Changes in consumer habits, customers’ desire for information in general and information accessible in digital channels for self-service in particular, and the growing need for a more sophisticated physical experience and greater expertise – are all dramatically altering the structure and composition of organizations.
What has changed since the omni-channel business model came into being?
- Digital activity has increased. Knowledge about managing online campaigns, search engines, and different websites has become critical. Organizational marketing groups are developing abilities they never had before, and this draws focus and resources in new directions and away from the traditional marketing tools. They appeal less to broad audiences and more to focused personalized groups.
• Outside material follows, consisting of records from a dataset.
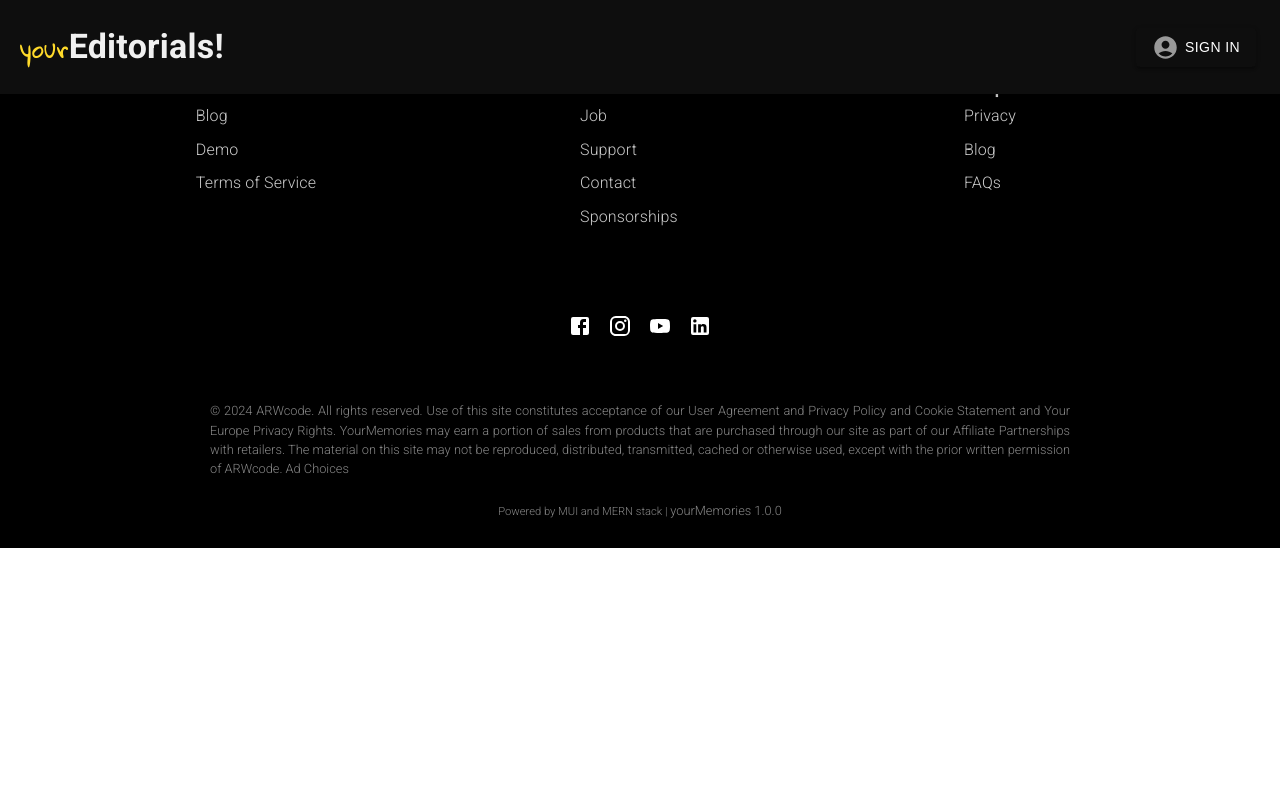
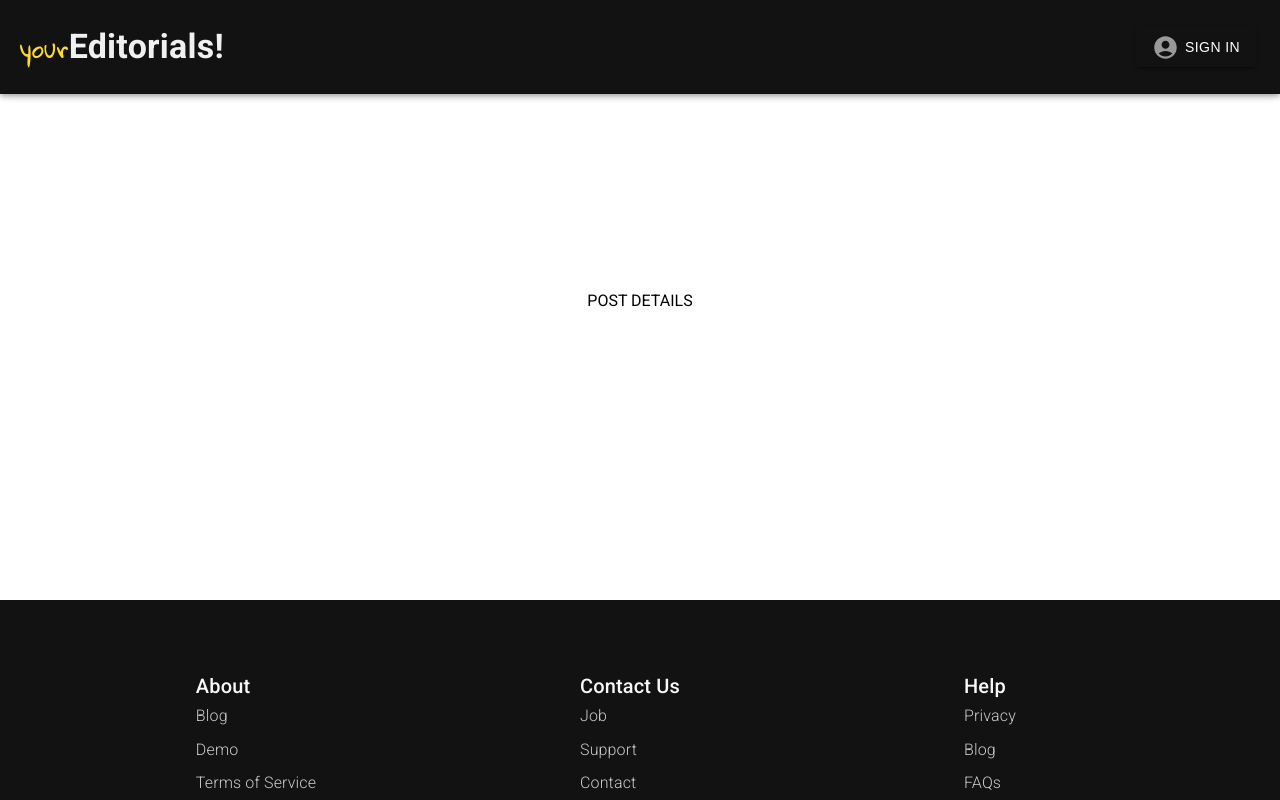
Before and after one commit to MarioLuigie/MERN_App, a React (Vite) app in the folder client/: page /home/1 in a window 1280 px wide. Shown: the top 800 px of the page. Built offline with nearby package versions, Linux system fonts and the light colour scheme; no server answers.

Commit message:
Create Paginate.jsx and new routes in Main.jsx

```diff
--- a/client/src/components/content/Navbar.jsx
+++ b/client/src/components/content/Navbar.jsx
@@ -21,7 +21,7 @@ import { auth as type } from "../../constants/actionTypes.js";
 const styles = css`
 
   .appBar {
-    background-color: #0e0e0e;
+    background-color: #121212;
     padding: 15px 0;
     display: flex;
     flex-direction: row;
--- /dev/null
+++ b/client/src/components/content/Paginate.jsx
@@ -0,0 +1,36 @@
+// /** @jsxImportSource @emotion/react */
+import { css } from '@emotion/react';
+import {
+  Pagination,
+  PaginationItem,
+  Paper
+} from "@mui/material";
+import { Link } from "react-router-dom";
+
+const styles = css`
+
+`
+
+export default function Paginate() {
+
+  return (
+    <div css={styles}>
+      <Pagination
+        count={10}//than will be dynamic value
+        page={1}//dynamic current page
+        variant="text"
+        color="standard"
+        size="large"
+        renderItem={(item) => (
+          <PaginationItem
+            {...item}
+            component={Link}
+            to={`/home?page=${1}`}
+            shape="rounded"
+          />
+
+        )}
+      />
+    </div>
+  )
+}
--- /dev/null
+++ b/client/src/components/content/PostDetails.jsx
@@ -0,0 +1,18 @@
+// /** @jsxImportSource @emotion/react */
+import { css } from '@emotion/react';
+
+const styles = css`
+  height: 600px;
+  display: flex;
+  align-items: center;
+  justify-content: center;
+`
+
+export default function PostDetails() {
+
+  return (
+    <div css={styles}>
+      POST DETAILS
+    </div>
+  )
+}
--- a/client/src/components/content/Posts.jsx
+++ b/client/src/components/content/Posts.jsx
@@ -38,7 +38,7 @@ export default function Posts({
               spacing={3}
             >
               {postsList.map((post) => (
-                <Grid item xs={12} sm={12} lg={6} key={post._id}>
+                <Grid item xs={12} sm={12} lg={4} key={post._id}>
                   <Post post={post} setCurrentId={setCurrentId} />
                 </Grid>
               ))}
--- a/client/src/components/content/Slider.jsx
+++ b/client/src/components/content/Slider.jsx
@@ -25,7 +25,7 @@ export default function Slider({
           sx={{fontWeight: config.headingWeight, textShadow: config.headingShadow}}
           gutterBottom
         >
-          <p>Let`s share!</p>
+          <p>Let`s create!</p>
         </Typography>
         <Typography
           variant="h5"
@@ -34,7 +34,7 @@ export default function Slider({
           sx={{textShadow: config.contentShadow}}
           paragraph
         >
-          Hello everyone! This is the place for sharing your fashion sessions! You may show photos and videos here! Let`s create something special together!
+          Hello creators! You may share your photos and videos from fashion here! Show your work or session's backstage. Let`s now create this space together!
         </Typography>
       </Container>
     </div>
--- a/client/src/components/layout/Footer.jsx
+++ b/client/src/components/layout/Footer.jsx
@@ -11,7 +11,7 @@ import FooterSocial from "../content/FooterSocial";
 import jsonData from "../../constants/textContent.json";
 
 const styles = css`
-  background-color: black;
+  background-color: #121212;
   position: relative;
   display: flex;
   flex-direction: column;
--- a/client/src/components/layout/Main.jsx
+++ b/client/src/components/layout/Main.jsx
@@ -1,22 +1,27 @@
 /* eslint-disable react/no-unknown-property */
 // /** @jsxImportSource @emotion/react */
 import { css } from '@emotion/react';
-import { Routes, Route } from "react-router-dom";
+import { Routes, Route, Navigate} from "react-router-dom";
 
 import Home from "../pages/Home";
 import Auth from "../auth/Auth";
 import LandingPage from "../pages/LandingPage";
+import PostDetails from '../content/PostDetails';
+import { useAppContext } from '../../context/context';
 
 const styles = css`
 `
 export default function Main() {
+  const { user } = useAppContext();
 
   return (
     <main css={styles}>
       <Routes>
         <Route exact path="/" element={<LandingPage />} />
-        <Route path="/home" element={<Home />} />
-        <Route path="/auth" element={<Auth />} />
+        <Route exact path="/home" element={<Home />} />
+        <Route exact path="/home/search" element={<Home />} />
+        <Route exact path="/home/:id" element={<PostDetails />} />
+        <Route exact path="/auth" element={!user ? <Auth /> : <Navigate to="/home" />} />
       </Routes>
     </main>
   )
--- a/client/src/components/pages/Home.jsx
+++ b/client/src/components/pages/Home.jsx
@@ -11,10 +11,18 @@ import {
 
 import Posts from "../content/Posts";
 import Form from "../content/Form";
+import Paginate from "../content/Paginate";
 import * as actions from "../../redux/actions/posts";
 
 const styles = css`
   padding-top: 135px;
+
+  .paginateWrapper {
+    padding: 25px 15px 25px;
+    width: 100%;
+    display: flex;
+    justify-content: center;
+  }
 `
 
 export default function Home() {
@@ -31,18 +39,23 @@ export default function Home() {
   return (
     <div css={styles}>
       <Grow in timeout={700}>
-        <Container maxWidth="lg">
+        <Container maxWidth="xl">
           <Grid container justifyContent="space-between" alignItems="stretch" spacing={4}>
-            <Grid item xs={12} sm={6} xl={7}>
+            <Grid item xs={12} sm={6} lg={9} xl={9}>
               <Posts
                 setCurrentId={setCurrentId}
               />
             </Grid>
-            <Grid item xs={12} sm={6} xl={5}>
+            <Grid item xs={12} sm={6} lg={3} xl={3}>
               <Form
                 currentId={currentId}
                 setCurrentId={setCurrentId}
               />
+            </Grid>
+            <Grid item xs={12}>
+              <div className="paginateWrapper">
+                <Paginate />
+              </div>
             </Grid>
           </Grid>
         </Container>
--- a/client/src/components/pages/LandingPage.jsx
+++ b/client/src/components/pages/LandingPage.jsx
@@ -27,7 +27,7 @@ const styles = css`
 
   .slider {
     width: 100%;
-    margin-top: 180px;
+    margin-top: 480px;
     position: absolute;
   }
 `
```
- The need for self-service. Customers have to do more than in the past: read, compare, decide to buy, and also set up appointments or consult via a digital channel from afar. All of these require a re-definition of customer needs (the job of the marketing department) as well as the construction of technological solutions (the job of the information systems department).
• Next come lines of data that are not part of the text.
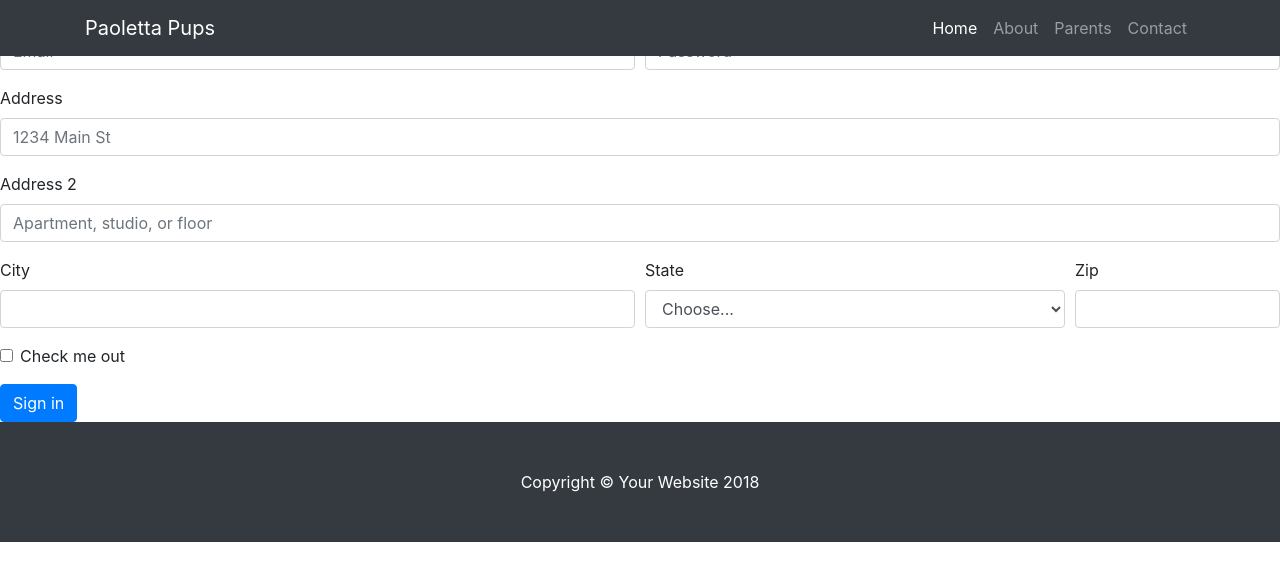
After one commit to jadepaoletta/learning-experience, a Flask app: template templates/contact.html in a window 1280 px wide. The commit adds this page. Shown: the top 581 px of the page. Run offline with Flask 2, Linux system fonts and the light colour scheme; the template is opened without the code that fills it, so the values that code supplies are empty; some libraries are stand-ins or nearby versions.

Commit message:
added contact form

```diff
--- a/templates/base.html
+++ b/templates/base.html
@@ -34,7 +34,7 @@
               <a class="nav-link" href="/parents">Parents</a>
             </li>
             <li class="nav-item">
-              <a class="nav-link" href="#">Contact</a>
+              <a class="nav-link" href="/contact">Contact</a>
             </li>
           </ul>
         </div>
--- /dev/null
+++ b/templates/contact.html
@@ -0,0 +1,51 @@
+{% extends 'base.html' %}
+{% block content %}
+
+<form>
+  <div class="form-row">
+    <div class="form-group col-md-6">
+      <label for="inputEmail4">Email</label>
+      <input type="email" class="form-control" id="inputEmail4" placeholder="Email">
+    </div>
+    <div class="form-group col-md-6">
+      <label for="inputPassword4">Password</label>
+      <input type="password" class="form-control" id="inputPassword4" placeholder="Password">
+    </div>
+  </div>
+  <div class="form-group">
+    <label for="inputAddress">Address</label>
+    <input type="text" class="form-control" id="inputAddress" placeholder="1234 Main St">
+  </div>
+  <div class="form-group">
+    <label for="inputAddress2">Address 2</label>
+    <input type="text" class="form-control" id="inputAddress2" placeholder="Apartment, studio, or floor">
+  </div>
+  <div class="form-row">
+    <div class="form-group col-md-6">
+      <label for="inputCity">City</label>
+      <input type="text" class="form-control" id="inputCity">
+    </div>
+    <div class="form-group col-md-4">
+      <label for="inputState">State</label>
+      <select id="inputState" class="form-control">
+        <option selected>Choose...</option>
+        <option>...</option>
+      </select>
+    </div>
+    <div class="form-group col-md-2">
+      <label for="inputZip">Zip</label>
+      <input type="text" class="form-control" id="inputZip">
+    </div>
+  </div>
+  <div class="form-group">
+    <div class="form-check">
+      <input class="form-check-input" type="checkbox" id="gridCheck">
+      <label class="form-check-label" for="gridCheck">
+        Check me out
+      </label>
+    </div>
+  </div>
+  <button type="submit" class="btn btn-primary">Sign in</button>
+</form>
+
+{% endblock %}
```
- The function of marketing and marketing communications are changing. The digital function is emerging as highly significant and very powerful in the organization.
- The information systems group is required to develop abilities to support the omni-channel model, with emphasis on digital solutions and omni-channel integration capabilities that never existed before.
Side by side with these, the operations and service groups are also changing:
- Information and knowledge management systems allow relevant information to be made accessible to customers for self-use by means of different delivery systems.
- Information and knowledge management groups within the organization are developing and changing.
- Multipurpose service providers are no longer relevant. Their time is wasted on activities that no longer require human involvement, and even slow down operational and service processes.
- Jobs are being redefined. Emphasis is placed on preserving critical expertise while other activities are either computerized or transferred to cheaper manpower, often to be outsourced rather than be kept in-house.
- Operational and service groups develop in-depth expertise. Traditional jobs are being segmented and activities that promote the organization are being diverted to behind the scenes or even phased out as the organization discover they aren’t necessary.
Will the organizations of the future be smaller?
Not necessarily. But they will most definitely be different and will develop skills and capabilities they never had before. The last time we saw an example of such a very powerful change was six decades ago when tech companies outsourced manufacturing, at first labor intensive activities but later on also complex activities, while focusing on developing their relative advantages.
The omni-channel business model is a constant source of preoccupation for organizations and their customers, but when you ask people what an omni-channel environment is, most of them still have a hard time answering.